### RECORDS PROVIDED
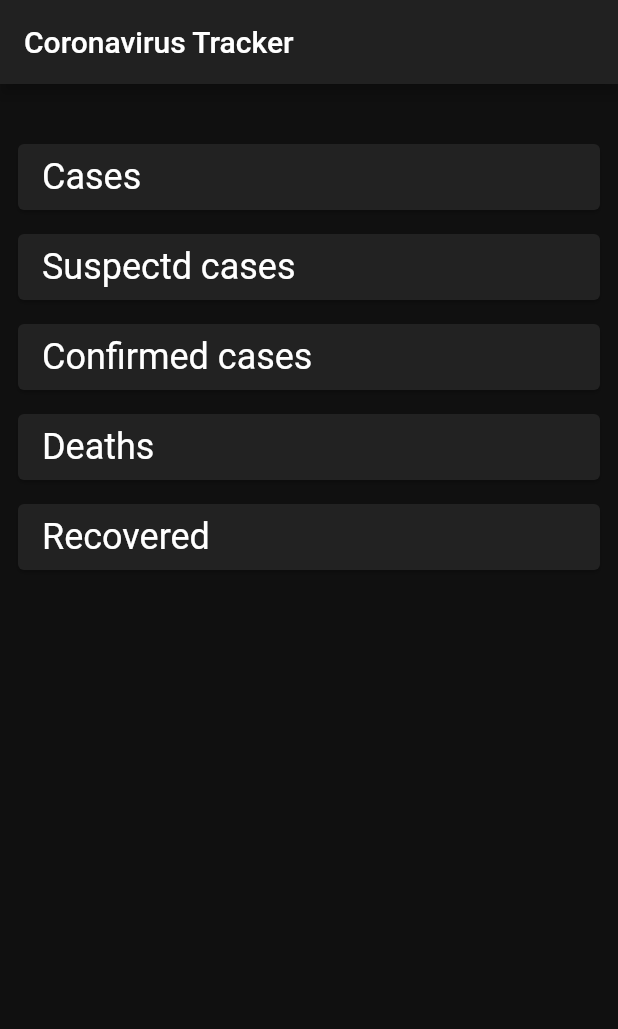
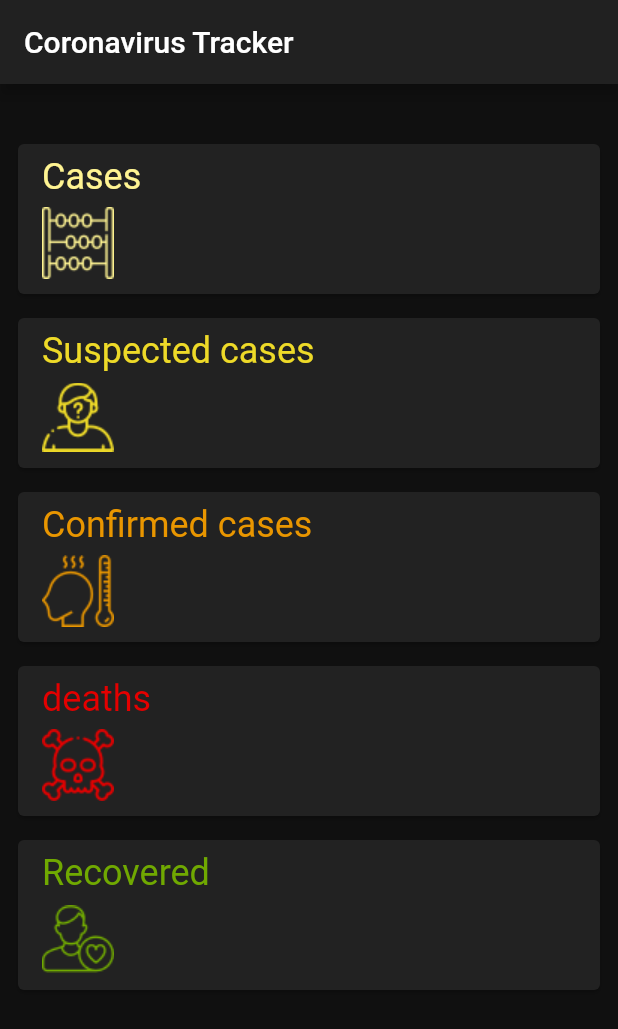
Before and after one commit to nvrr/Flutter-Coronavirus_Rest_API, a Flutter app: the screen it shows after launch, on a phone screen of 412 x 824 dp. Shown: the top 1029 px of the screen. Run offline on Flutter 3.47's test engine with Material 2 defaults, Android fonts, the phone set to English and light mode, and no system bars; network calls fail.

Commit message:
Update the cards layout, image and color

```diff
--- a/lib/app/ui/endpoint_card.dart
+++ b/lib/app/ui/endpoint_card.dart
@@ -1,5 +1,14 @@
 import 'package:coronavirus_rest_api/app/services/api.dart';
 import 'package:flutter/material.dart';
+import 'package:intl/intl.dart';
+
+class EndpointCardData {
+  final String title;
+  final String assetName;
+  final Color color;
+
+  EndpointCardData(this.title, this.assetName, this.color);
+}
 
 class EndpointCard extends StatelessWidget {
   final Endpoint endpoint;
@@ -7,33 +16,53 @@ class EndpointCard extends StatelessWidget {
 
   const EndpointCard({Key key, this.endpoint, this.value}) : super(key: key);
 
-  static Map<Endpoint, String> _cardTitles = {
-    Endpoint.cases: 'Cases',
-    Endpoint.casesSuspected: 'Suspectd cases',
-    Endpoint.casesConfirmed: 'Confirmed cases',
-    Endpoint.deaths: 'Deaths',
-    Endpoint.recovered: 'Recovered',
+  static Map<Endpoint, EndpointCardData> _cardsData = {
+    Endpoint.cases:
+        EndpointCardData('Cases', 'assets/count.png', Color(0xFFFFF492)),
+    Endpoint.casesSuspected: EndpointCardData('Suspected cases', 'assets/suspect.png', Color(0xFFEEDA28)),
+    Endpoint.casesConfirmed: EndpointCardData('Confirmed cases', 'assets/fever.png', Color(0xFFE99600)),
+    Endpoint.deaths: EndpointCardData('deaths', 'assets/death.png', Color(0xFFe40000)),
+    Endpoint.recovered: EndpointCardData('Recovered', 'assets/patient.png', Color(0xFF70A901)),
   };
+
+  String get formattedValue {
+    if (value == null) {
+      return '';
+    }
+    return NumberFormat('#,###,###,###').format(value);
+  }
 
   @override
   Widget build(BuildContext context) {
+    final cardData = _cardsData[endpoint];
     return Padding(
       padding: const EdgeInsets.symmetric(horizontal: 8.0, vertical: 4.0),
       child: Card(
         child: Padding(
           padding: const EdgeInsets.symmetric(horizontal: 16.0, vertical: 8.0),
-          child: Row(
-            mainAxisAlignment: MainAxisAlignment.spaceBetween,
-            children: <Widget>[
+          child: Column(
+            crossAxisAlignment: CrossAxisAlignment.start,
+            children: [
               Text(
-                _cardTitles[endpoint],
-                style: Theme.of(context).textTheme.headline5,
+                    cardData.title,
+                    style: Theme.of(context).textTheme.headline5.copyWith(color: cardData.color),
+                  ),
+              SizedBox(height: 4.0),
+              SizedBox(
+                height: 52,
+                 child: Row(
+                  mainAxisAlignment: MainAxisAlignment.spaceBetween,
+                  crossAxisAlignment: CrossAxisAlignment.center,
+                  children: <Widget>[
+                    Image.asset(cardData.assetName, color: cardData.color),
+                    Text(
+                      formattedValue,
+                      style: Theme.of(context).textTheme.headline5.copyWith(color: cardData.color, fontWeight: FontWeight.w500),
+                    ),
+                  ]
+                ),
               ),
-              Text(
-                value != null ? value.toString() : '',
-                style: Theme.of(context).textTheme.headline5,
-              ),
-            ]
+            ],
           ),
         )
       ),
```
######
**WHAT YOU WILL DO**
Only the pictures are to be left out; write out all the other data exactly.

**RESPONSE BELOW**
Before and after one commit to nvrr/Flutter-Coronavirus_Rest_API, a Flutter app: the screen it shows after launch, on a phone screen of 412 x 824 dp. Shown: the top 1029 px of the screen. Run offline on Flutter 3.47's test engine with Material 2 defaults, Android fonts, the phone set to English and light mode, and no system bars; network calls fail.

Commit message:
Update the cards layout, image and color

```diff
--- a/lib/app/ui/endpoint_card.dart
+++ b/lib/app/ui/endpoint_card.dart
@@ -1,5 +1,14 @@
 import 'package:coronavirus_rest_api/app/services/api.dart';
 import 'package:flutter/material.dart';
+import 'package:intl/intl.dart';
+
+class EndpointCardData {
+  final String title;
+  final String assetName;
+  final Color color;
+
+  EndpointCardData(this.title, this.assetName, this.color);
+}
 
 class EndpointCard extends StatelessWidget {
   final Endpoint endpoint;
@@ -7,33 +16,53 @@ class EndpointCard extends StatelessWidget {
 
   const EndpointCard({Key key, this.endpoint, this.value}) : super(key: key);
 
-  static Map<Endpoint, String> _cardTitles = {
-    Endpoint.cases: 'Cases',
-    Endpoint.casesSuspected: 'Suspectd cases',
-    Endpoint.casesConfirmed: 'Confirmed cases',
-    Endpoint.deaths: 'Deaths',
-    Endpoint.recovered: 'Recovered',
+  static Map<Endpoint, EndpointCardData> _cardsData = {
+    Endpoint.cases:
+        EndpointCardData('Cases', 'assets/count.png', Color(0xFFFFF492)),
+    Endpoint.casesSuspected: EndpointCardData('Suspected cases', 'assets/suspect.png', Color(0xFFEEDA28)),
+    Endpoint.casesConfirmed: EndpointCardData('Confirmed cases', 'assets/fever.png', Color(0xFFE99600)),
+    Endpoint.deaths: EndpointCardData('deaths', 'assets/death.png', Color(0xFFe40000)),
+    Endpoint.recovered: EndpointCardData('Recovered', 'assets/patient.png', Color(0xFF70A901)),
   };
+
+  String get formattedValue {
+    if (value == null) {
+      return '';
+    }
+    return NumberFormat('#,###,###,###').format(value);
+  }
 
   @override
   Widget build(BuildContext context) {
+    final cardData = _cardsData[endpoint];
     return Padding(
       padding: const EdgeInsets.symmetric(horizontal: 8.0, vertical: 4.0),
       child: Card(
         child: Padding(
           padding: const EdgeInsets.symmetric(horizontal: 16.0, vertical: 8.0),
-          child: Row(
-            mainAxisAlignment: MainAxisAlignment.spaceBetween,
-            children: <Widget>[
+          child: Column(
+            crossAxisAlignment: CrossAxisAlignment.start,
+            children: [
               Text(
-                _cardTitles[endpoint],
-                style: Theme.of(context).textTheme.headline5,
+                    cardData.title,
+                    style: Theme.of(context).textTheme.headline5.copyWith(color: cardData.color),
+                  ),
+              SizedBox(height: 4.0),
+              SizedBox(
+                height: 52,
+                 child: Row(
+                  mainAxisAlignment: MainAxisAlignment.spaceBetween,
+                  crossAxisAlignment: CrossAxisAlignment.center,
+                  children: <Widget>[
+                    Image.asset(cardData.assetName, color: cardData.color),
+                    Text(
+                      formattedValue,
+                      style: Theme.of(context).textTheme.headline5.copyWith(color: cardData.color, fontWeight: FontWeight.w500),
+                    ),
+                  ]
+                ),
               ),
-              Text(
-                value != null ? value.toString() : '',
-                style: Theme.of(context).textTheme.headline5,
-              ),
-            ]
+            ],
           ),
         )
       ),
```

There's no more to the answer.